15 May 2012
Brits are this week being urged to seek medical attention if they suffer any sort of knock on the head, in order to avoid suffering the devastating effects of a brain injury.
Charity group Headway is hoping to raise more awareness about the long-term effects that a head injury can have on a person's health.
That is why the organisation has made the dates from May 14th until May 20th Action for Brain Injury Week. The aim of the initiative is to remind members of the public that the head is a fragile part of a person's body and can be severely damaged from even the smallest of knocks.
National-Awareness-Days.com highlighted this point by acknowledging the tragic death of actress and stage performer Natasha Richardson.
The Brit received a knock to the head in an accident while on a ski lesson on a beginners' slope at the Mont Tremblant resort in Quebec, Canada, in March 2009. Richardson showed no signs of injury immediately after the tumble but was taken to hospital around an hour after upon feeling unwell.
It was later revealed that the actress had suffered from critical injuries, with Action for Brain Injury Week underlining that medical attention should be sought anytime someone begins feeling ill soon after having any kind of accident.
Leading neurosurgeon Chris Chandler echoed this message soon after Richardson's death, stating to BBC News: "A blow to the head can cause a bruise or rupture a blood vessel that slowly swells, causing pressure to build up inside the skull.
"In the skull there is nowhere for the brain to move to so pressure continues to grow and that swelling can cause the brain to malfunction because it can limit circulation. If that pressure is not relieved it can kill."
One career route which is still raising plenty of concern where head and brain injuries are concerned is in physical forms of sport. Two academics have detailed their worries on this topic in the Medical Journal of Australia.
Dr Federic Gilbert and Dr Bradley Partridge disclosed: "There is a medical and ethical imperative for all football codes to minimise the risks of head injuries and concussion among players."
In order to minimise the risks of a head or brain injury developing into something much worse, the academics have called on any player suspected to have a concussion in any sport to be immediately removed from the field and receive a full medical examination by a doctor.
The sportsperson should also not be allowed to return to any form of action until the ill effects of the injury have completely disappeared.
Headway has chipped in on this topic themselves, advising that a helmet should be deemed necessary clothing in any sport where there is a risk of head or brain injuries.
Another part of the Action for Brain Injury Week initiative is to increase the support that carers receive for looking after patients with brain injuries.

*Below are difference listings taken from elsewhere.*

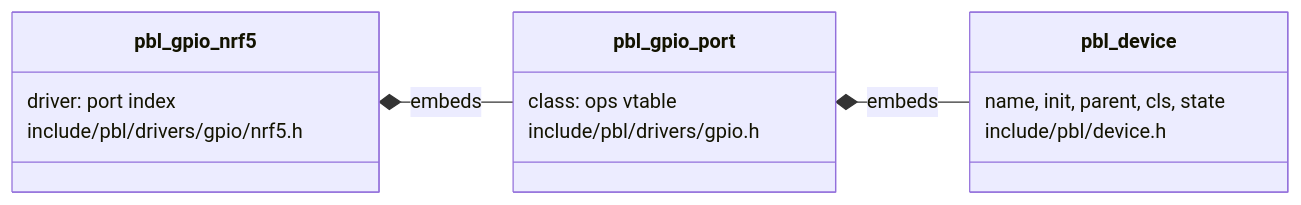
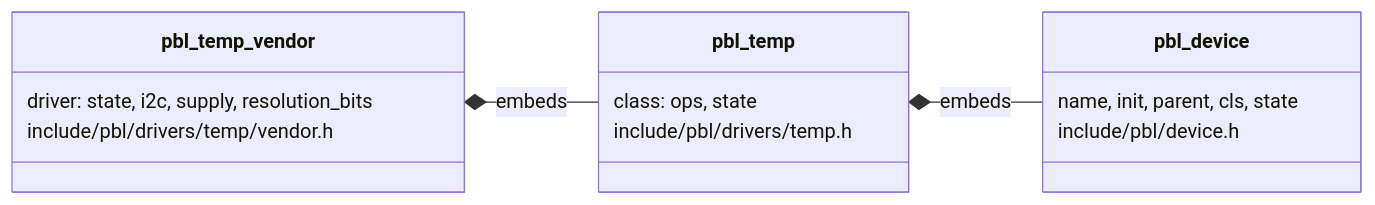
One commit to coredevices/PebbleOS changed the second of 4 diagrams in docs/drivers/device_model.md. Above: the diagram before and after it, drawn with Mermaid. The commit also changed other lines of this file, not shown here.

First line of the commit message:
docs: describe the device model end to end

````diff
--- a/docs/drivers/device_model.md
+++ b/docs/drivers/device_model.md
@@ -15,18 +73,18 @@
 ```{mermaid}
 classDiagram
   direction LR
   class pbl_device {
     name, init, parent, cls, state
     include/pbl/device.h
   }
-  class pbl_gpio_port {
-    class: ops vtable
-    include/pbl/drivers/gpio.h
+  class pbl_temp {
+    class: ops, state
+    include/pbl/drivers/temp.h
   }
-  class pbl_gpio_nrf5 {
-    driver: port index
-    include/pbl/drivers/gpio/nrf5.h
+  class pbl_temp_vendor {
+    driver: state, i2c, supply, resolution_bits
+    include/pbl/drivers/temp/vendor.h
   }
-  pbl_gpio_nrf5 *-- pbl_gpio_port : embeds
-  pbl_gpio_port *-- pbl_device : embeds
+  pbl_temp_vendor *-- pbl_temp : embeds
+  pbl_temp *-- pbl_device : embeds
 ```
````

This is after a survey by Headway has found that 60 per cent of carers feel they are not receiving adequate support from local healthcare providers and social services departments in order to have an effect on their patients' lives.
In fact, just seven per cent of those surveyed said that they get a helping hand from social workers to undertake necessary duties and only 27 per cent can recall receiving a carer's assessment during their time in work.

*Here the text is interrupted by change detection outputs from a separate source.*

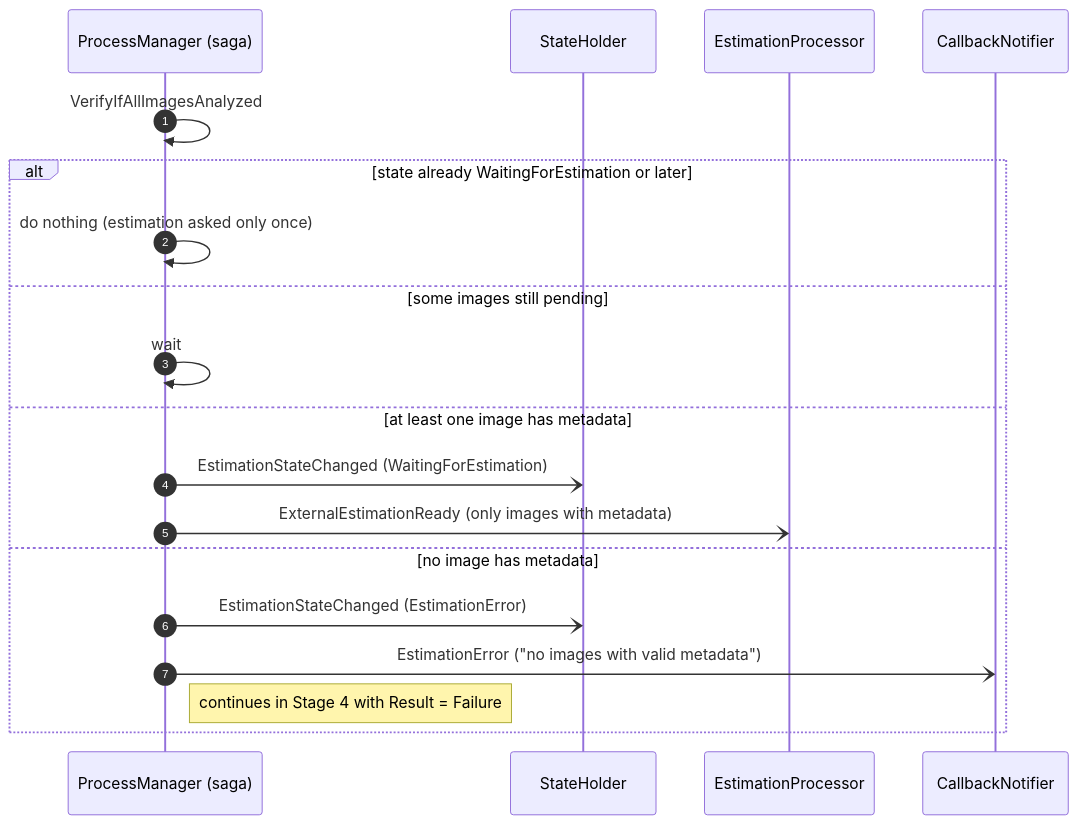
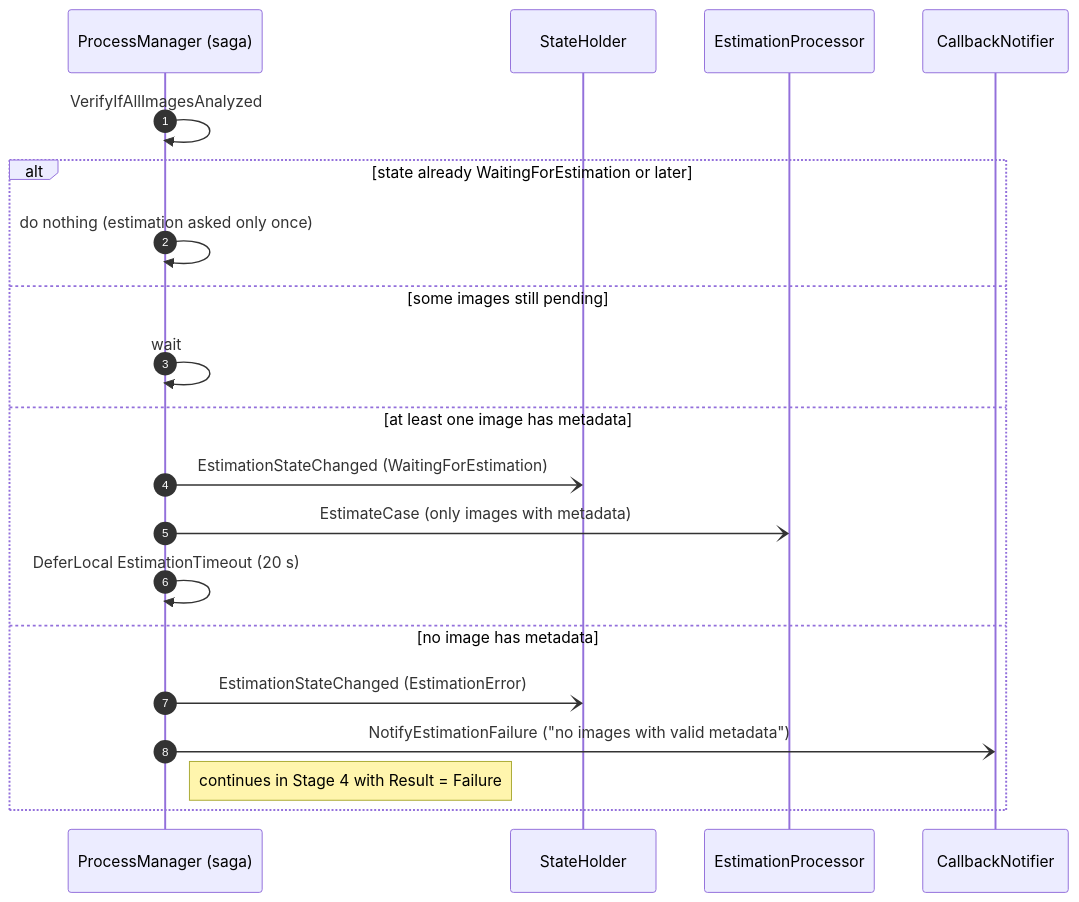
The seventh of 11 diagrams in docs/messages-flow.md (hbiarge/Estimations), drawn with Mermaid before and after one commit. The commit also changed other lines of this file and 106 other files, not shown here.

First line of the commit message:
Close dead ends in the message flows

````diff
--- a/docs/messages-flow.md
+++ b/docs/messages-flow.md
@@ -276,22 +290,23 @@
 ```mermaid
 sequenceDiagram
     autonumber
     participant PM as ProcessManager (saga)
     participant SH as StateHolder
     participant EP as EstimationProcessor
     participant CN as CallbackNotifier
 
     PM->>PM: VerifyIfAllImagesAnalyzed
     alt state already WaitingForEstimation or later
         PM->>PM: do nothing (estimation asked only once)
     else some images still pending
         PM->>PM: wait
     else at least one image has metadata
         PM-)SH: EstimationStateChanged (WaitingForEstimation)
-        PM-)EP: ExternalEstimationReady (only images with metadata)
+        PM-)EP: EstimateCase (only images with metadata)
+        PM->>PM: DeferLocal EstimationTimeout (20 s)
     else no image has metadata
         PM-)SH: EstimationStateChanged (EstimationError)
-        PM-)CN: EstimationError ("no images with valid metadata")
+        PM-)CN: NotifyEstimationFailure ("no images with valid metadata")
         Note right of PM: continues in Stage 4 with Result = Failure
     end
 ```
````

On top of this, almost half of the respondents (49.5 per cent) did not even know that they could request an assessment to better their work. This is in spite of it being legally required for healthcare professionals to make their employees aware of the review.

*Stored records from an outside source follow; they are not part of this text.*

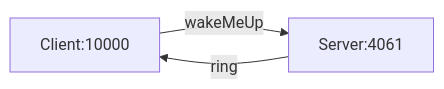
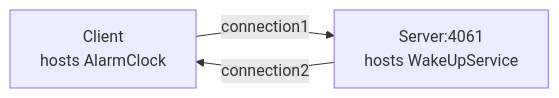
The diagram in csharp/Ice/Callback/README.md (zeroc-ice/ice-demos), drawn with Mermaid before and after one commit. The commit also changed other lines of this file and 1 other file, not shown here.

Commit message:
Fix review comments

````diff
--- a/csharp/Ice/Callback/README.md
+++ b/csharp/Ice/Callback/README.md
@@ -7,5 +8,5 @@
 ```mermaid
 flowchart LR
-    c[Client:10000] --wakeMeUp--> s[Server:4061]
-    s --ring--> c
+    c[Client<br>hosts AlarmClock] --connection1--> s[Server:4061<br>hosts WakeUpService]
+    s --connection2--> c
 ```
````
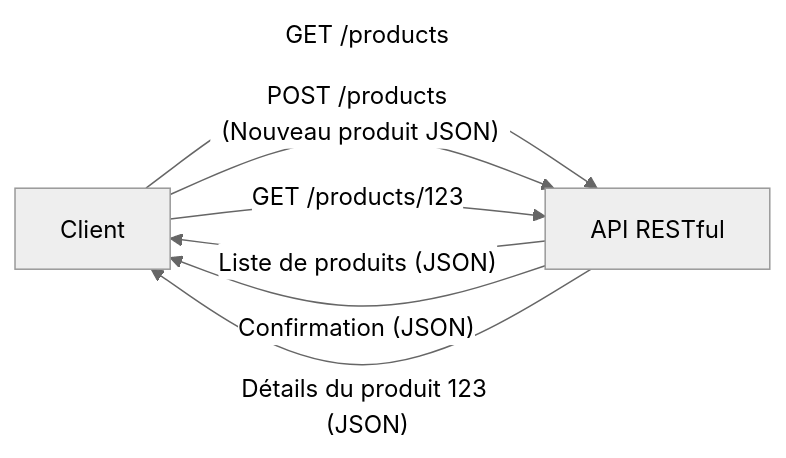
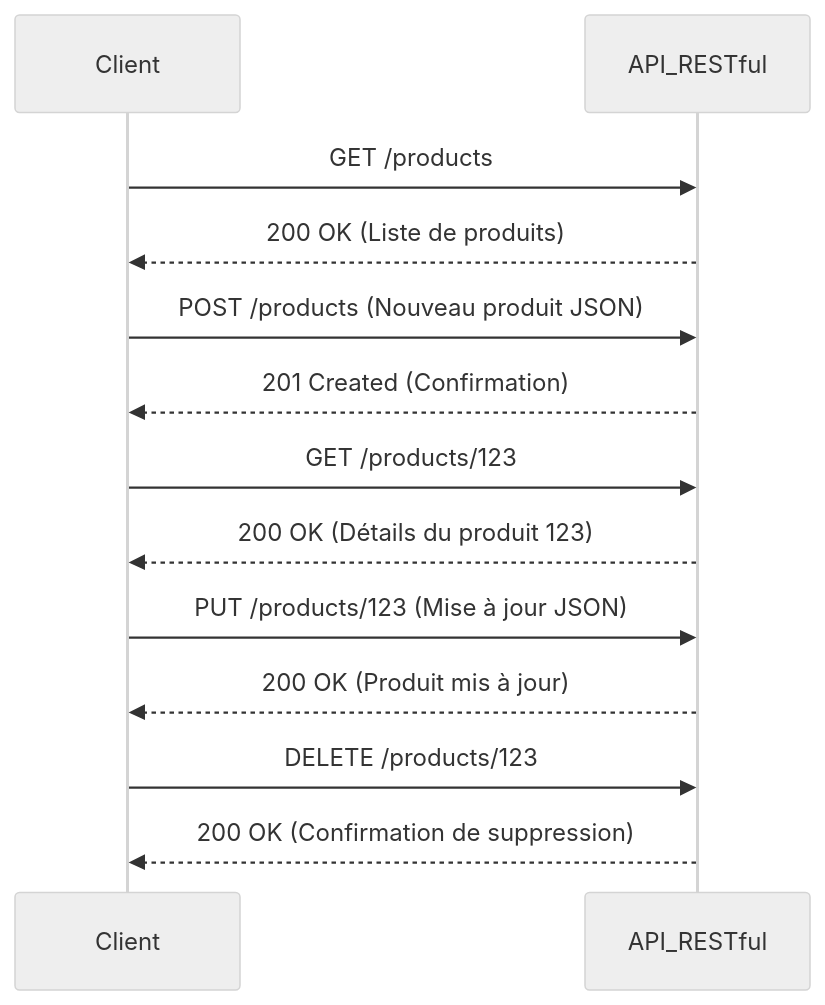
Before and after one commit to alaminedione/leJardinDesNotes: the diagram in content/system-design-concepts/8-rest-api.md, drawn with Mermaid (neutral theme). The commit also changed 30 other files, not shown here.

````diff
--- a/content/system-design-concepts/8-rest-api.md
+++ b/content/system-design-concepts/8-rest-api.md
@@ -100,11 +100,20 @@
 ```mermaid
-graph LR
-    Client -- GET /products --> API[API RESTful]
-    API -- Liste de produits (JSON) --> Client
+sequenceDiagram
+    participant Client
+    participant API_RESTful
 
-    Client -- POST /products (Nouveau produit JSON) --> API
-    API -- Confirmation (JSON) --> Client
+    Client->>API_RESTful: GET /products
+    API_RESTful-->>Client: 200 OK (Liste de produits)
 
-    Client -- GET /products/123 --> API
-    API -- Détails du produit 123 (JSON) --> Client
+    Client->>API_RESTful: POST /products (Nouveau produit JSON)
+    API_RESTful-->>Client: 201 Created (Confirmation)
+
+    Client->>API_RESTful: GET /products/123
+    API_RESTful-->>Client: 200 OK (Détails du produit 123)
+
+    Client->>API_RESTful: PUT /products/123 (Mise à jour JSON)
+    API_RESTful-->>Client: 200 OK (Produit mis à jour)
+
+    Client->>API_RESTful: DELETE /products/123
+    API_RESTful-->>Client: 200 OK (Confirmation de suppression)
 ```
````
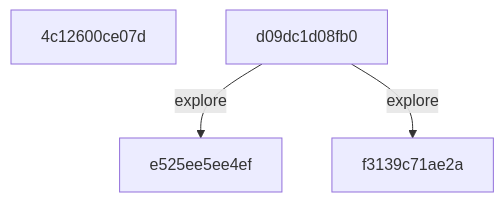
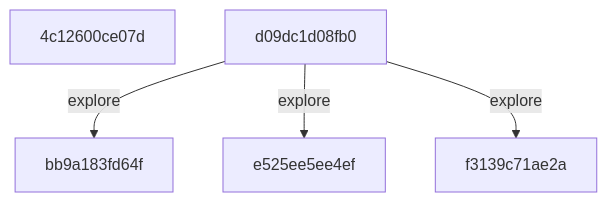
Before and after one commit to timbtz/feyer-search-lab: the diagram in README.md, drawn with Mermaid. The commit also changed other lines of this file and 1 other file, not shown here.

Commit message:
research: timbtz

````diff
--- a/README.md
+++ b/README.md
@@ -23,9 +23,11 @@
 ```mermaid
 graph TD
   c0["4c12600ce07d"]
-  c1["d09dc1d08fb0"]
-  c2["e525ee5ee4ef"]
-  c3["f3139c71ae2a"]
-  c1 -->|explore| c2
-  c1 -->|explore| c3
+  c1["bb9a183fd64f"]
+  c2["d09dc1d08fb0"]
+  c3["e525ee5ee4ef"]
+  c4["f3139c71ae2a"]
+  c2 -->|explore| c1
+  c2 -->|explore| c3
+  c2 -->|explore| c4
 ```
````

Peter McCabe, chief executive of Headway, commented: "This is a shocking failing on the part of local authorities across the UK. Caring for a loved one who has a brain injury can bring significant pressures and strains, and carers need help."
Posted by Philip Briggs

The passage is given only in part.